Erie MetroParks has split up with Erie County's government.
The park system is handling all of its finances itself, rather than using the county auditor's office.
Park officials say the "divorce" is amicable, adding they received good service from the auditor's office. They say they wanted to make it clear the park system is separate from county government, and they also hope to speed up financial transactions.
The main change is purchase orders, payroll and other financial tasks once handled by the county auditor's office are now duties of park officials.
The three-member park board approved the change last summer, and it went into effect this year.
Stephen Dice, executive director of the park system, said the change was already in the works when he came on board in late 2007, although he agrees with it.
Park officials want to assert their independence from county government, Dice said.
Parties in litigation with the park system have sometimes sent documents by mistake to the county commissioners, and citizens concerned with park policies sometimes think the commissioners have the final say, rather than the park board.
Sara Lippus, financial administrator for Erie MetroParks, said the new system eliminates a second set of eyes to check the park system's work.
"It was nice to have them look over things a second time," Lippus said, referring to employees at the auditor's office. "There were occasional errors they caught."
But the change also means transactions can be carried out faster. Vendors can now be paid in as few as two days, rather than a couple of weeks.
Lippus said she plans to write to the park system's suppliers, asking them if they can offer the park system a discount in return for being paid more quickly.

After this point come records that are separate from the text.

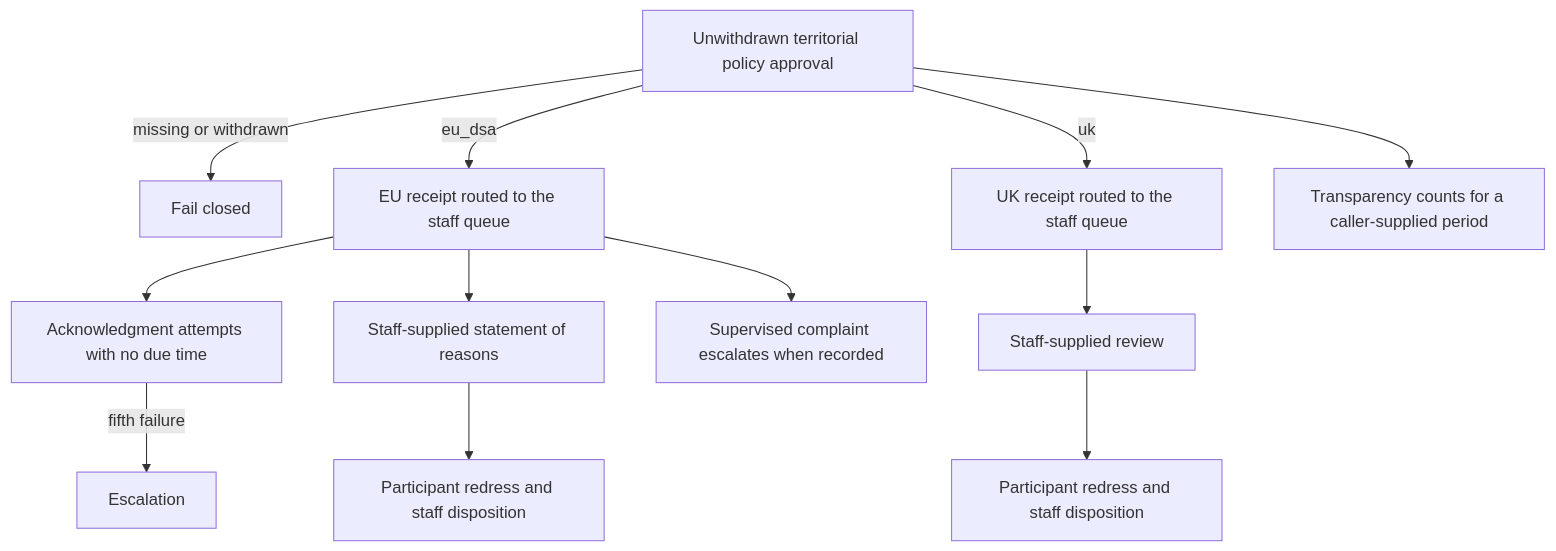
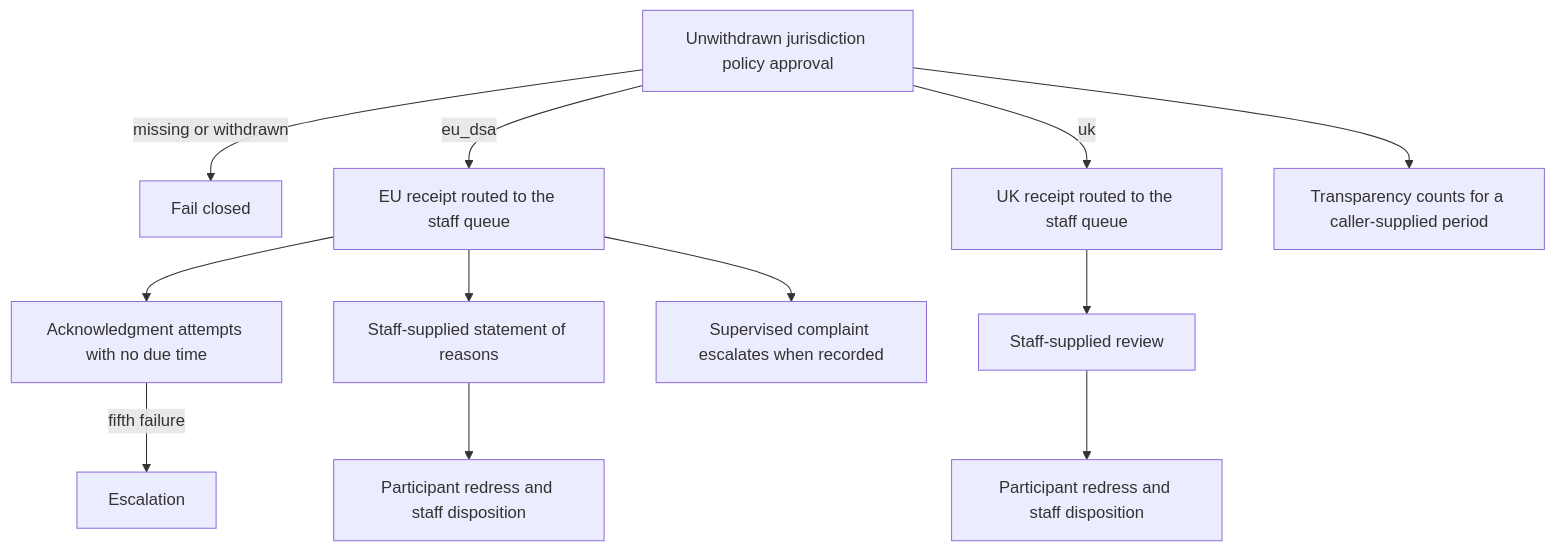
The first of 2 diagrams in docs/overview/architecture/services/copyright-notices/README.md (vouchington/vouchington), drawn with Mermaid before and after one commit. The commit also changed other lines of this file and 43 other files, not shown here.

Commit message:
refactor(copyright): rename jurisdiction policy contract

````diff
--- a/docs/overview/architecture/services/copyright-notices/README.md
+++ b/docs/overview/architecture/services/copyright-notices/README.md
@@ -122,15 +122,15 @@
 ```mermaid
 flowchart TD
-  policy[Unwithdrawn territorial policy approval]
+  policy[Unwithdrawn jurisdiction policy approval]
   policy -->|missing or withdrawn| closed[Fail closed]
   policy -->|eu_dsa| euReceipt[EU receipt routed to the staff queue]
   policy -->|uk| ukReceipt[UK receipt routed to the staff queue]
   euReceipt --> ack[Acknowledgment attempts with no due time]
   ack -->|fifth failure| escalated[Escalation]
   euReceipt --> reasons[Staff-supplied statement of reasons]
   reasons --> redress[Participant redress and staff disposition]
   euReceipt --> supervised[Supervised complaint escalates when recorded]
   policy --> report[Transparency counts for a caller-supplied period]
   ukReceipt --> review[Staff-supplied review]
   review --> ukRedress[Participant redress and staff disposition]
 ```
````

Tom Paul, the county auditor, said the change will reduce some of the workload for his office, but the difference won't be dramatic enough to reduce his staff.